Let rest for 10-15 minutes, then serve.
Convenience foods are … convenient.
However, you have to factor in the price you’re paying for that convenience and decide if it’s worth the trade-off.
In this case, I picked up a package of prepared Buffalo chicken wings (hot sauce and Parmesan garlic sauce included) on sale and said ‘the heck with it’. Especially as raw chicken wings are rarely ‘on sale’ and even if they ARE, you still have to coat/bread, bake, make the sauces etc. At 4-6 whole wings (8-12 pieces) per serving size, the package barely serves two people as a meal, if that’s all you’re having, but I stretched things with a lot of raw veggies like carrot sticks and broccoli florettes. I used Ranch dressing as a dip for the veggies and saved the garlic sauce for another purpose. Instead of french fries as a starch side dish, I made crispy skin-on smashed potatoes.
And I feasted.
A more modest dessert of one of my Jammie Dodgers and my Sunday meal was a success.
Other convenience foods I buy and use are onion rings, tater tots and canned inari sushi. And if that last one seems a bit out of left field … well there’s a reason.
If you have a chance to buy pork tenderloin fresh, it’s quite a versatile protein for a singleton, and you can take your time making various dishes.
Unfortunately, I bought mine frozen, so when I thawed it, I had to prepare (trim off fat and remove the silver skin) and use it in as soon as possible.
Pork tenderloin souvlaki – marinated (Kraft Zesty Italian dressing), threaded onto skewers with chunks of onion and sweet pepper (red, yellow and orange), and then broiled on the bbq or in the oven under the grill. Serve with starch of your choice. In this case, I had leftover Mexican rice in the freezer so that’s what I used.
Korean pork tenderloin roast – marinated in a Korean paste and served over plain rice. I boiled and served the marinade over the slightly charred pork.
Korean (Gochujang) Pork Tenderloin Marinade – serves 3-4
1 large piece of pork tenderloin (1 1/4 – 1 1/2 lbs)
1/2 cup gochujang
1/2 cup white wine vinegar
1/4 cup soy sauce
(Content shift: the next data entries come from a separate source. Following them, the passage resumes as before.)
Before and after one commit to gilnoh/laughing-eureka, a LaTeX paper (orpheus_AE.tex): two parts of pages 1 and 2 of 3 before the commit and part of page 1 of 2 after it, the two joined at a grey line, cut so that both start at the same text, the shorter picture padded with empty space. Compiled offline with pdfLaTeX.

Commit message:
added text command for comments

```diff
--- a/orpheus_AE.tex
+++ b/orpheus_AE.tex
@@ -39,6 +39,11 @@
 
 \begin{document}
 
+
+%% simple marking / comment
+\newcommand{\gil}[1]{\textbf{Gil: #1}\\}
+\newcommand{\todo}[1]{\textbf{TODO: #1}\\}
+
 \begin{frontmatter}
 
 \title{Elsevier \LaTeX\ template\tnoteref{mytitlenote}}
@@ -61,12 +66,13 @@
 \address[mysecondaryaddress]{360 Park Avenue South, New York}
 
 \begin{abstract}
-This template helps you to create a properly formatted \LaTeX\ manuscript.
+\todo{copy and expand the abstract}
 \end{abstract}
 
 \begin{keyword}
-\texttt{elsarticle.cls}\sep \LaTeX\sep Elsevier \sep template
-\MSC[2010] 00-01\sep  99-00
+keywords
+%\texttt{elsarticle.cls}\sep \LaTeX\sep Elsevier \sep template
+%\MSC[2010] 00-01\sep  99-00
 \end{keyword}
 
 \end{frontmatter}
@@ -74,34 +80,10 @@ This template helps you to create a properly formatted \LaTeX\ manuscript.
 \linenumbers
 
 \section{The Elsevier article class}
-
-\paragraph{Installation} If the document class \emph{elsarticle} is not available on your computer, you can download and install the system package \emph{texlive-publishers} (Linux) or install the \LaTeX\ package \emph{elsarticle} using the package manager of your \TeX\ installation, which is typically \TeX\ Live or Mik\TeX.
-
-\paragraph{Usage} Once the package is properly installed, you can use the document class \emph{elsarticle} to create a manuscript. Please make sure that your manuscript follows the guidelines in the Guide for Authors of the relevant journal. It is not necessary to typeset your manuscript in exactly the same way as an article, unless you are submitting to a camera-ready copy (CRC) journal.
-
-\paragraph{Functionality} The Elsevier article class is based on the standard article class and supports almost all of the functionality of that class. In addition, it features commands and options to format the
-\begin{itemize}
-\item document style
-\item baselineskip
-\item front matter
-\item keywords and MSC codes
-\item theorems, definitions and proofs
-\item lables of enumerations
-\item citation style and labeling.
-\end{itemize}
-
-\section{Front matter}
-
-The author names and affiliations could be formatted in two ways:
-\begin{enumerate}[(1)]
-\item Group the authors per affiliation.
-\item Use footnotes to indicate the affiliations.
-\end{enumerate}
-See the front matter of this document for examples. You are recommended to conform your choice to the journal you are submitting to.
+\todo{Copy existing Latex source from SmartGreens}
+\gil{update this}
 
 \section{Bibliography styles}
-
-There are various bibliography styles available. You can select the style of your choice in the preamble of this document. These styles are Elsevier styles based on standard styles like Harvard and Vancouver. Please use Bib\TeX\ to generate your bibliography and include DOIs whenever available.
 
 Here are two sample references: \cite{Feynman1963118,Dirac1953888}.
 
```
1/4 cup honey or brown sugar*
1-6 cloves of garlic, minced*
2 tbsp fish sauce (optional)
pinch of salt
* I used honey and only 1 clove of garlic
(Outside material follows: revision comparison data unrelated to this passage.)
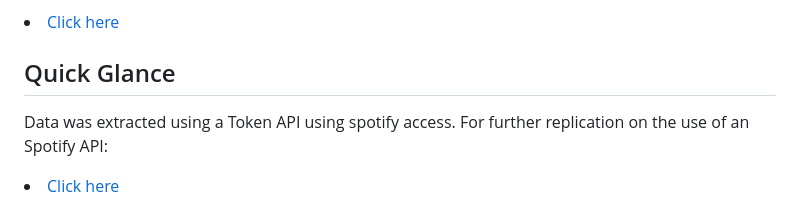
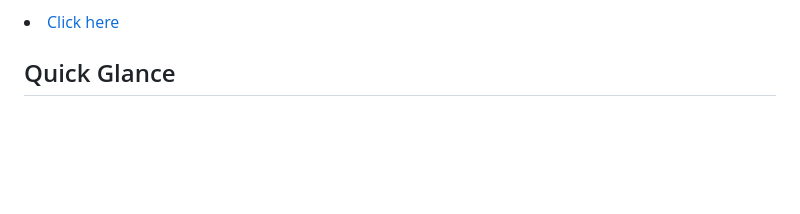
Before and after one commit to dsrichard97/csulbdataday24M, a Markdown page: README.md, the part around the change. Drawn GitHub-style; blank space fills up the shorter version.

```diff
--- a/README.md
+++ b/README.md
@@ -71,13 +71,6 @@
 <p>
   <section id="glance">
     <h2>Quick Glance</h2>
-    <p>
-      Data was extracted using a Token API using spotify access. For further replication on the use of an Spotify API: <li><a href="https://developer.spotify.com/documentation/web-api">Click here</a></li>
-    </p>
-  </section>
-</p>
-
-
 
 <p align="center">
   <img src="foto/bill.jpeg" alt="Sentiment Analysis Visualization" width="auto" height="auto" allow="autoplay">
```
Pesto pork tenderloin roast – marinated in home made pesto and served with pesto fettuccine
Honey mustard pork tenderloin – Pan fried pork cutlet served with honey mustard dressing … it turned out I hadn’t taken a picture of the honey mustard over the pork itself, just over the raw broccoli so you’ll have to imagine. The protein was served with skin on, smashed potatoes.